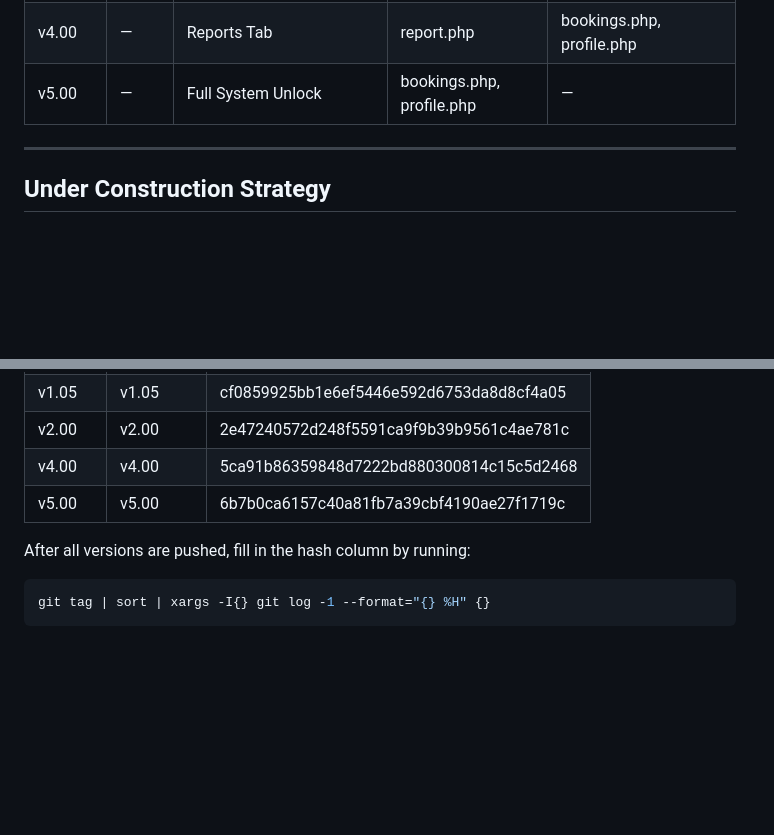
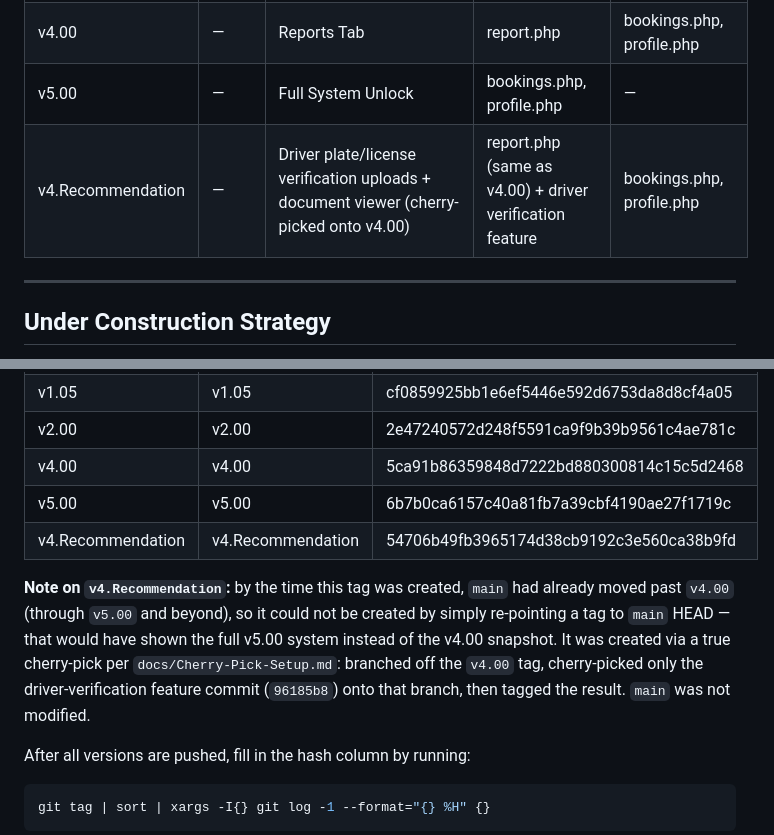
Before and after one commit to Glenn-IT/PiatMoveAdmin, a Markdown page: docs/Version-Control.md, 2 parts joined by grey strips. Rendered like a GitHub page; blank space fills up the shorter version.

Commit message:
docs: record v4.Recommendation cherry-pick tag and commit hash

```diff
--- a/docs/Version-Control.md
+++ b/docs/Version-Control.md
@@ -13,6 +13,7 @@
 | v2.00   | —    | Dashboard/Users/Drivers Build | dashboard.php, users.php, drivers.php | bookings.php, profile.php                                      |
 | v4.00   | —    | Reports Tab           | report.php                              | bookings.php, profile.php                                      |
 | v5.00   | —    | Full System Unlock    | bookings.php, profile.php               | —                                                                |
+| v4.Recommendation | — | Driver plate/license verification uploads + document viewer (cherry-picked onto v4.00) | report.php (same as v4.00) + driver verification feature | bookings.php, profile.php |
 
 ---
 
@@ -61,6 +62,9 @@ Each `git tag vX.XX` creates a **permanent, immutable snapshot** of the repo at
 | v2.00   | v2.00    | 2e47240572d248f5591ca9f9b39b9561c4ae781c |
 | v4.00   | v4.00    | 5ca91b86359848d7222bd880300814c15c5d2468 |
 | v5.00   | v5.00    | 6b7b0ca6157c40a81fb7a39cbf4190ae27f1719c |
+| v4.Recommendation | v4.Recommendation | 54706b49fb3965174d38cb9192c3e560ca38b9fd |
+
+**Note on `v4.Recommendation`:** by the time this tag was created, `main` had already moved past `v4.00` (through `v5.00` and beyond), so it could not be created by simply re-pointing a tag to `main` HEAD — that would have shown the full v5.00 system instead of the v4.00 snapshot. It was created via a true cherry-pick per `docs/Cherry-Pick-Setup.md`: branched off the `v4.00` tag, cherry-picked only the driver-verification feature commit (`96185b8`) onto that branch, then tagged the result. `main` was not modified.
 
 After all versions are pushed, fill in the hash column by running:
 
```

+ + + +

**WORK TO COMPLETE:**
Output nothing but an exact retyping of the material, pictures excluded.

**TASK OUTPUT:**
Before and after one commit to Glenn-IT/PiatMoveAdmin, a Markdown page: docs/Version-Control.md, 2 parts joined by grey strips. Rendered like a GitHub page; blank space fills up the shorter version.

Commit message:
docs: record v4.Recommendation cherry-pick tag and commit hash

```diff
--- a/docs/Version-Control.md
+++ b/docs/Version-Control.md
@@ -13,6 +13,7 @@
 | v2.00   | —    | Dashboard/Users/Drivers Build | dashboard.php, users.php, drivers.php | bookings.php, profile.php                                      |
 | v4.00   | —    | Reports Tab           | report.php                              | bookings.php, profile.php                                      |
 | v5.00   | —    | Full System Unlock    | bookings.php, profile.php               | —                                                                |
+| v4.Recommendation | — | Driver plate/license verification uploads + document viewer (cherry-picked onto v4.00) | report.php (same as v4.00) + driver verification feature | bookings.php, profile.php |
 
 ---
 
@@ -61,6 +62,9 @@ Each `git tag vX.XX` creates a **permanent, immutable snapshot** of the repo at
 | v2.00   | v2.00    | 2e47240572d248f5591ca9f9b39b9561c4ae781c |
 | v4.00   | v4.00    | 5ca91b86359848d7222bd880300814c15c5d2468 |
 | v5.00   | v5.00    | 6b7b0ca6157c40a81fb7a39cbf4190ae27f1719c |
+| v4.Recommendation | v4.Recommendation | 54706b49fb3965174d38cb9192c3e560ca38b9fd |
+
+**Note on `v4.Recommendation`:** by the time this tag was created, `main` had already moved past `v4.00` (through `v5.00` and beyond), so it could not be created by simply re-pointing a tag to `main` HEAD — that would have shown the full v5.00 system instead of the v4.00 snapshot. It was created via a true cherry-pick per `docs/Cherry-Pick-Setup.md`: branched off the `v4.00` tag, cherry-picked only the driver-verification feature commit (`96185b8`) onto that branch, then tagged the result. `main` was not modified.
 
 After all versions are pushed, fill in the hash column by running:
 
```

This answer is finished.